Forget data sets, interquartile ranges and margin of error. The Guardian recently reported the collective wisdom of the wet-fingers-in-the-air of the UK’s pollsters, who met this past week “to refine their methods ahead of the election, and ended with off-the-cuff predictions for the final result.”
And here’s what they came up with:
Statisticians from most of Britain’s main polling companies attended the session, organised jointly by the British Polling Council and the National Centre for Research Methods.
Four of them were brave enough to come up with predicted vote shares for the main parties. Put together they average a shade under 40% for the Tories, just over 30% for Labour and 21% for the Liberal Democrats.
In terms of seats, one estimate suggests those figures would leave Cameron 10 short of a majority. That would make Nick Clegg, with about 53 seats, the most powerful Liberal leader since Lloyd George. It would also leave the Tories – hoping for a majority – reeling. But Labour would have suffered most, with a loss of 105 seats on election night and just 251 surviving MPs, against 316 Conservatives.
Most pollsters think the Tories will do better than that. Two stood apart from this consensus and skewed the overall average: Nick Moon, from GfK NOP, suggested the Tory lead would be a tight 8%. Ipsos Mori called an even closer result: 36% for the Conservatives and 32% for Labour – which if it happened would leave Gordon Brown clinging on as a minority prime minister.
Everyone else – including statisticians from YouGov, Populus, ICM and Strathclyde University – thought Cameron will get his majority, but only just.
The 40-30-21 split seems pretty plausible to me. It would represent a 6.5% swing from Labour to the Tories; and a 4% swing from the Lib Dems to the Tories. However, if the Lib Dems do poll 21%, I’d be surprised to see the party slip back to 53 seats, even if that’s what the national swing might indicate. Let’s recall that the Lib Dems won 52 seats in 2001 with 17% of the national vote.

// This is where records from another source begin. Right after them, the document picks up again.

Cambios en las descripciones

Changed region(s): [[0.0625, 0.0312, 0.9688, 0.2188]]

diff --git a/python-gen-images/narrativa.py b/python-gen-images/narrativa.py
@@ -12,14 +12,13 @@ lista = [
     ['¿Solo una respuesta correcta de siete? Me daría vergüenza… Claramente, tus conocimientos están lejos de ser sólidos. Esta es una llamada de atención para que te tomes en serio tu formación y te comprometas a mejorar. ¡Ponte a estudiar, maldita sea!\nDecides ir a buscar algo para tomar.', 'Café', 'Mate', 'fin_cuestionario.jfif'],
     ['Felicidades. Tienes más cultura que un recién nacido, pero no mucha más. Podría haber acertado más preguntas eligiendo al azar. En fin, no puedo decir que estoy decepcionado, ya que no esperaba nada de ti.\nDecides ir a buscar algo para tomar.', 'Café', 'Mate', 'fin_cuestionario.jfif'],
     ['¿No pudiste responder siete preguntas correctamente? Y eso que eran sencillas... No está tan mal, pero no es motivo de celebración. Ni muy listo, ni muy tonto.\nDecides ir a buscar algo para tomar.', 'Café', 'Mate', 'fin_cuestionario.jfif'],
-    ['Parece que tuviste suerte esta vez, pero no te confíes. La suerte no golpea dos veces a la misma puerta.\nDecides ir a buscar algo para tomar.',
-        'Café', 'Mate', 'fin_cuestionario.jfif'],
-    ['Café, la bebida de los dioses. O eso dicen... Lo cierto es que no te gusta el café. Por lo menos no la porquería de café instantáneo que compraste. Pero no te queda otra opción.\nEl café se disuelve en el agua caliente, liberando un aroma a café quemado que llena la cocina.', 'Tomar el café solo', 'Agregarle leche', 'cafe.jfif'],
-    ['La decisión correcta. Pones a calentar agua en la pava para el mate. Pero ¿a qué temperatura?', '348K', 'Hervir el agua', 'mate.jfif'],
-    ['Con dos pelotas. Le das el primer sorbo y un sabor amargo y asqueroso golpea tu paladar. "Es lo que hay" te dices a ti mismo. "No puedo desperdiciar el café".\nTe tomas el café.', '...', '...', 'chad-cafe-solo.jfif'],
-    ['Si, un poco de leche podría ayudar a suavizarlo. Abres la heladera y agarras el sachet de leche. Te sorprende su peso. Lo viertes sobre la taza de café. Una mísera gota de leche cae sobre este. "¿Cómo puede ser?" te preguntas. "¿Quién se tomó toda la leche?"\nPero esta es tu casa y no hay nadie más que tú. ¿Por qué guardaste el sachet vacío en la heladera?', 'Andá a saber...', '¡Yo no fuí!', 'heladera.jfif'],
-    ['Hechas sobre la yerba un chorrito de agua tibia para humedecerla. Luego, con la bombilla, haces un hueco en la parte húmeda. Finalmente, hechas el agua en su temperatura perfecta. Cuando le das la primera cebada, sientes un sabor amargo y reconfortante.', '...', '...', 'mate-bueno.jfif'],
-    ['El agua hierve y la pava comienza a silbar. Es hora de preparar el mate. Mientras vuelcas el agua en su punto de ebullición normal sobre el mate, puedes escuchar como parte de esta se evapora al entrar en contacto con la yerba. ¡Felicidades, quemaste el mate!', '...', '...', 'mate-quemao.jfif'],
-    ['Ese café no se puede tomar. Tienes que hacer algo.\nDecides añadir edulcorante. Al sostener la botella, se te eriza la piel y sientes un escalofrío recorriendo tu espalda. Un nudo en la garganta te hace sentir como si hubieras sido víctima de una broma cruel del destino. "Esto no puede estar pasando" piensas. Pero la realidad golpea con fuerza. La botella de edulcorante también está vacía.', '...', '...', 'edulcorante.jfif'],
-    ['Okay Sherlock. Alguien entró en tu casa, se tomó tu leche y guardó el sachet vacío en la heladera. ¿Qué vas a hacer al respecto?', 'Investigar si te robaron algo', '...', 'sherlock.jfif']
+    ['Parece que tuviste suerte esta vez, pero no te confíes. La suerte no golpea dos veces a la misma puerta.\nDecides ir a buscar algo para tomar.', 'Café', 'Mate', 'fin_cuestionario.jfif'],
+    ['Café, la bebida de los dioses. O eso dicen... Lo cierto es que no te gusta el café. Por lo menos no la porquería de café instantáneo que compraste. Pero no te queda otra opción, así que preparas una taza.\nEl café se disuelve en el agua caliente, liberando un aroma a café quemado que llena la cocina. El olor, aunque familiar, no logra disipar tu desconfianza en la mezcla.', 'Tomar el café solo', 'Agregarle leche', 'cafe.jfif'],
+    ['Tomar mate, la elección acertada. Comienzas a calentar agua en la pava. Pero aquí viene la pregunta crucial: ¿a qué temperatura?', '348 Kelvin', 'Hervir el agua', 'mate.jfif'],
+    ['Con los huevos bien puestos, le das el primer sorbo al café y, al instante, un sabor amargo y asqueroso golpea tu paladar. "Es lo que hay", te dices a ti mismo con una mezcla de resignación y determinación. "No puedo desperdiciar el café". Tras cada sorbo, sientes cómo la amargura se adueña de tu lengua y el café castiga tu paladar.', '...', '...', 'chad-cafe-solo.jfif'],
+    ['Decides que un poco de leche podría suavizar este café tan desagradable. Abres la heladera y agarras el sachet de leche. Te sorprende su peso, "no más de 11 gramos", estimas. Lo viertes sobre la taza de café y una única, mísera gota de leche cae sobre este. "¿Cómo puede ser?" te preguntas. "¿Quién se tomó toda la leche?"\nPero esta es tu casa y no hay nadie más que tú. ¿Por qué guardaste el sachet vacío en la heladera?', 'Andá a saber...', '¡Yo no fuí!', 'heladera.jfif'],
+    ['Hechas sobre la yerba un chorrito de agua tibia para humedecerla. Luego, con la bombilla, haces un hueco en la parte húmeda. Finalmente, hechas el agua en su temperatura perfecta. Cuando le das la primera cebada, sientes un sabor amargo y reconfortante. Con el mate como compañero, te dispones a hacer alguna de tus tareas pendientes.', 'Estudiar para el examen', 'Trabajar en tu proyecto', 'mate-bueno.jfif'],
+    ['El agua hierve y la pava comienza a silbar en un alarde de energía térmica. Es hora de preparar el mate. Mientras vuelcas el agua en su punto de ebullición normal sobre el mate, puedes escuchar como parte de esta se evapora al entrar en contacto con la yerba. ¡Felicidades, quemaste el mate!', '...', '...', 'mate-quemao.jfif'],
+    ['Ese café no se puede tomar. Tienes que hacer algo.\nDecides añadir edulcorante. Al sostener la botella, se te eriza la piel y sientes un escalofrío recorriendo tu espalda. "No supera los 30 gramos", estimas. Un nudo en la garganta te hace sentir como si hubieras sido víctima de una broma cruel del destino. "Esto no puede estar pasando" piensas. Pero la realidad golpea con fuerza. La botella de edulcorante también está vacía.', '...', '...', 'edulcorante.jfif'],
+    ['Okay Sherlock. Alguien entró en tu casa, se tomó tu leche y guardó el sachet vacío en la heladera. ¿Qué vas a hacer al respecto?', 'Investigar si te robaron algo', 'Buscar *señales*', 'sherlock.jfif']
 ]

And with the Tories reportedly giving up on marginal Lib Dem seats, such as Cheadle, and with Labour highly vulnerable in 12 seats where swings to the Lib Dems of less than 5% are needed, it seems more than possible that, even if the pollsters are right and the party’s national poll rating slips back slightly compared with 2005, the Lib Dems may well still end up making a net gain of seats in 2010.